Diane Shewchuk and Norman S. Rice, Former Curator and Executive Director at the Albany Institute of History of Art of which he was associated for nearly 70 years, starting in 1953. Rice passed away early this year at age 95. Photo courtesy Erika Sanger
What do you get excited about? What motivates you to do what you do?
What gets me excited is that we have this facility at the Albany Institute where I can handle amazing things and share them with the Albany community and other visitors. I love the power of the authentic object. Having a facility where the climate and security are top-notch allows me to dream really big.
I like getting people excited about history and I will piggyback on things that are popular in pop culture. People think that I curate a lot of costume shows, which I do because we have an audience for that but it’s actually exhibitions about the anti-suffragists [Spotlight: Albany and Anti-Suffrage] and the Schuyler Sisters [The Schuyler Sisters and Their Circle] that get me more excited because of their stories and they’re real people. I remember getting the email from the Rare Book & Manuscript Library at Columbia University for Eliza Schuyler Hamilton’s wedding ring and it was beyond what I had expected… to get that ring back to Albany where Hamilton put it on her hand. It came here and I never got to touch it, you know, because the courier came and we stitched it into the case, highly alarmed, but it was powerful to think about what that ring witnessed.
I can’t tell the whole story in an exhibition label and that’s why I do a lot of gallery tours. You can only say so much in a label and I really like to tell people what goes into curating an exhibition like that because it helps people from outside the museum world understand.
Photo courtesy of Albany Institute of History & Art
Can you describe a favorite day on the job?
I love walking through the galleries and seeing people enjoying the exhibitions.
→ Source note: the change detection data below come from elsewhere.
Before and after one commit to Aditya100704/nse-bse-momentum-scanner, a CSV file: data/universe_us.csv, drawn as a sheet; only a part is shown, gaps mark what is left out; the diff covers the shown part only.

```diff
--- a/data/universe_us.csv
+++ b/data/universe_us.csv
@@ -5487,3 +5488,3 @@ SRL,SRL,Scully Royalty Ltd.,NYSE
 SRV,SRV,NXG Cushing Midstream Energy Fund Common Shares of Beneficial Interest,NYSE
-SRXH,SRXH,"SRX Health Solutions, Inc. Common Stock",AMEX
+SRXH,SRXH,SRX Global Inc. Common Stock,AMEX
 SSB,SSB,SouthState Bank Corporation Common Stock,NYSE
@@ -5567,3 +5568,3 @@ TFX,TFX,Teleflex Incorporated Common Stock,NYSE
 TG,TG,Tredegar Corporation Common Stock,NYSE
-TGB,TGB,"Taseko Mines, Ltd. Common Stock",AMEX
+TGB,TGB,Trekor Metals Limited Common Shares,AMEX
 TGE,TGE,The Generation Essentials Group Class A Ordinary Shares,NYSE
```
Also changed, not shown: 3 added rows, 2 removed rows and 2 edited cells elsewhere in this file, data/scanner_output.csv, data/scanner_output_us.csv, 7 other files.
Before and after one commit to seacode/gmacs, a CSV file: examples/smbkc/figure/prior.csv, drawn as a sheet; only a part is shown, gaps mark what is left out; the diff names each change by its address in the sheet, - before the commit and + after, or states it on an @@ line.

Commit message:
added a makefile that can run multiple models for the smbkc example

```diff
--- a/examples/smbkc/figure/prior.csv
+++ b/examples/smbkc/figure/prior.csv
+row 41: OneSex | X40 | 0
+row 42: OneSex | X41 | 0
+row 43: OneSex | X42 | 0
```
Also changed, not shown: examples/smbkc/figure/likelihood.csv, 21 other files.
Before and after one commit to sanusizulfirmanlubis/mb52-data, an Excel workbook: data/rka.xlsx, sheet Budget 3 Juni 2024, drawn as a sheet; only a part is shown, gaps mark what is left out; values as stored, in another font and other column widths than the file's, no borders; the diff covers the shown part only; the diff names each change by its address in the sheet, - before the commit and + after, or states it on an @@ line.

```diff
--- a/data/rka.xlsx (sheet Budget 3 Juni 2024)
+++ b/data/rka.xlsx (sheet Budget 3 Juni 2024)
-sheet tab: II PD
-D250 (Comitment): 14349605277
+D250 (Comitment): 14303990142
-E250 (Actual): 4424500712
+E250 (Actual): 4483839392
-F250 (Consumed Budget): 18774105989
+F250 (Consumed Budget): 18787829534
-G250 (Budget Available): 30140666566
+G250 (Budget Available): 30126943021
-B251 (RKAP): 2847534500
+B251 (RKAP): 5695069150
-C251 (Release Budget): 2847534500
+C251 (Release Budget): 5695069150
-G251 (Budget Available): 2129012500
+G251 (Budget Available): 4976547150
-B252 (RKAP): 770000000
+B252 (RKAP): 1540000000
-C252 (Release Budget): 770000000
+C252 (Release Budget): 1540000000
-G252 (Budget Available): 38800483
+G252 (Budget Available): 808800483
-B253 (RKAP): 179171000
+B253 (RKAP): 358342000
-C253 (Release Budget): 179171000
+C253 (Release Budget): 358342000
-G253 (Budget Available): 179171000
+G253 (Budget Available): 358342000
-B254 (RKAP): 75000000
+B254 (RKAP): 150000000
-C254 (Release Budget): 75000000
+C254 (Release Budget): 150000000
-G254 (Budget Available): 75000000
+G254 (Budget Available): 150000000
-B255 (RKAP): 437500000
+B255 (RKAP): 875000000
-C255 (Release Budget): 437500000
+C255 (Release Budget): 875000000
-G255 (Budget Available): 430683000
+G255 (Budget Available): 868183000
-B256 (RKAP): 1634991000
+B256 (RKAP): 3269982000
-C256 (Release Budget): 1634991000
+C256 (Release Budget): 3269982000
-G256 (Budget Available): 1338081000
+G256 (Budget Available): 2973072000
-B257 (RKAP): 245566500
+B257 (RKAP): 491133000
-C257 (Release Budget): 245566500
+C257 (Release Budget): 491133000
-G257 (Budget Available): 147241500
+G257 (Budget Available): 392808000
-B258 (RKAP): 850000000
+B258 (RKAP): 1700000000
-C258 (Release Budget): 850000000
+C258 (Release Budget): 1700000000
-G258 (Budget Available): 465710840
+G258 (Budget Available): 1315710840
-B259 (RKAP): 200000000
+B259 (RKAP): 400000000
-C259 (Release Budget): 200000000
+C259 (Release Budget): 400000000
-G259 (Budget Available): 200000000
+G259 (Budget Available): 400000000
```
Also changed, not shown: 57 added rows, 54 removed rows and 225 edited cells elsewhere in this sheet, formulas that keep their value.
Sometimes the most trivial thing has a great story and in the end, I love the objects...they don’t talk back to some people, but they do to me. I can make an object ‘talk’ in different ways and sometimes the same objects are in five different exhibitions for five different reasons.
What is your superpower?
My master’s degree is in museum studies and I study antiques. I got to turn my hobby into a career and I’m incredibly lucky. I work with the museum staff to create the look of the exhibits. I get to create the installations that showcase the objects and the environments to help tell the story. I always knew I’d be in the creative field and I think museums are more creative than people give them credit for. I think that I can create anything on a relatively low budget –which I think is a strength because we often have to stretch small pots of money to fit big projects.